FTC: Payments Keep Drug Costs High
Jon Leibowitz, a member of the Federal Trade Commission (FTC), said the big pharmaceutical companies are causing consumers to pay much higher prices than they should for drugs by engaging in a practice whereby they pay manufacturers not to produce generic drugs for several years after patents expire.
Mr. Leibowitz told the Senate Judiciary Committee on Wednesday, “Such settlements restrict competition at the expense of consumers, whose access to lower-priced generic drugs is delayed, sometimes for years.”
In 2006, according to Mr. Leibowitz, there were 14 cases of these so-called reverse payments where deals were struck between large pharmaceutical companies and generic drug producers.
Sen. Patrick Leahy (D-Vt.), the chairman of the Judiciary Committee, has sponsored legislation that would ban these types of payoffs in the future.
“Congress never intended (the Hatch-Waxman Act of 1984 and the Medicare Modernization Act of 2003) for brand-name drug companies to be able to pay off generic companies not to produce generic medicines,” he said. “That would be a shame, harmful to consumers, and a crime.”
Representatives of the Pharmaceutical Research and Manufacturers of America (PhRMA) said that disallowing the practice could wind up causing consumers to pay even higher prices and possibly delay new products coming to market quickly.
Billy Tauzin, president of PhRMA, said that by eliminating the payments, generic producers would find it more difficult to challenge patents in courts. The payments made by the major pharmaceutical firms actually helps to subsidize this activity and, in turn, works to bring generic alternatives to consumers more quickly.
The Star-Ledger of Newark, NJ said that while generic manufacturers are often at odds with the brand companies, there is some agreement on this issue.
The Generic Pharmaceutical Association (GPhA) said patent settlements on a case-by-case basis as is the current practice are beneficial to consumers.
In a press release response to the hearings this week, Kathleen Jaeger, president and CEO of GPhA, said, “Many of the settlements discussed at today’s hearing guaranteed early market entry — and that’s pro-competitive and pro-consumer. It is critical that as we continue this discussion we do not inadvertently sweep good settlements in with the bad ones.
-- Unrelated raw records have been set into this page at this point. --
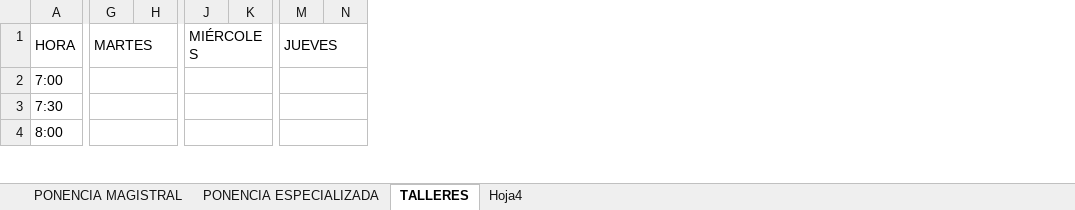
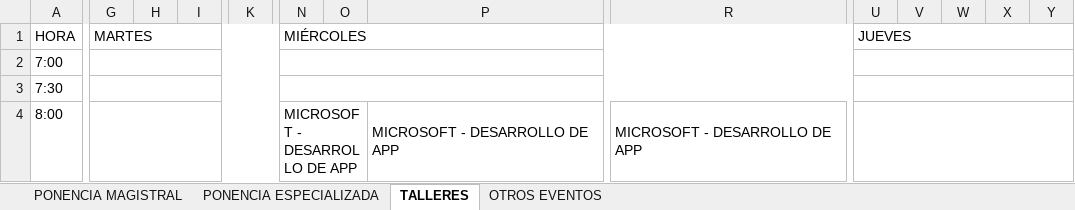
Before and after one commit to jhonazsh/coneisc, an Excel workbook: descargas/cronograma.xlsx, sheet TALLERES, drawn as a sheet; only a part is shown, gaps mark what is left out; values as stored, in another font and other column widths than the file's, no cell formats; removed rows and columns are numbered as before the commit, all else as after; the diff covers the shown part only; the diff names each change by its address in the sheet, - before the commit and + after, or states it on an @@ line.

```diff
--- a/descargas/cronograma.xlsx (sheet TALLERES)
+++ b/descargas/cronograma.xlsx (sheet TALLERES)
-sheet tab: Hoja4
+sheet tab: OTROS EVENTOS
+column I, empty
+column K, empty
+column P, row 4: MICROSOFT - DESARROLLO DE APP
+column R, row 4: MICROSOFT - DESARROLLO DE APP
+column W, empty
+column X, empty
+column Y, empty
-G1:H1 merged
+G1:L1 merged
-J1:K1 merged
+N1:S1 merged
-M1:N1 merged
+U1:Z1 merged
-G2:H2 merged
+G2:L2 merged
-J2:K2 merged
+N2:S2 merged
-M2:N2 merged
+U2:Z2 merged
-G3:H3 merged
+G3:L3 merged
-J3:K3 merged
+N3:S3 merged
-M3:N3 merged
+U3:Z3 merged
-G4:H4 merged
+G4:L4 merged
-N4 (MIÉRCOLES): (empty)
+N4 (MIÉRCOLES): MICROSOFT - DESARROLLO DE APP
-J4:K4 merged
+N4:O7 merged
-M4:N4 merged
+U4:Z4 merged
```
Also changed, not shown: 5 added columns, 12 edited cells and merged cells elsewhere in this sheet, sheet OTROS EVENTOS, sheet PONENCIA ESPECIALIZADA, sheet PONENCIA MAGISTRAL, cell formats.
A case-by-case approach protects consumers by evaluating the market implications of a particular settlement. Doing so would preserve the right avenues that allow generics to enter the market, saving consumers and the healthcare system billions of dollars annually.?h
The FTC’s Leibowitz is not buying the arguments of the PhRMA or GPhA. Reverse payment deals, he maintained, are negotiated at the expense of consumers. “The implications of these developments for consumers, and for others who pay for prescription drugs, are serious,” he said.
In a recent case involving Bristol-Myers Squibb, the company offered $40 million to have Apotex of Canada delay its generic launch of the blood-thinner Plavix. The deal fell through, however, and Apotex began selling its generic version of Plavix in August. Shortly after its introduction, Apotex’s product captured 75 percent of the Plavix market.
Currently, Apotex is barred from selling the medicine until a case involving it and Bristol-Myers Squibb is decided in federal court.
Discussion Questions: Ultimately, are reverse payments to the advantage of consumers when it comes to having access to affordable prescription medicines? What should the position of retail pharmacists be on this issue?
- Drug firms boost payoffs to delay sales of generics – Star-Ledger
- Patent Settlements Can Bring Generics to Market Sooner, Says GPhA – Generic Pharmaceutical Association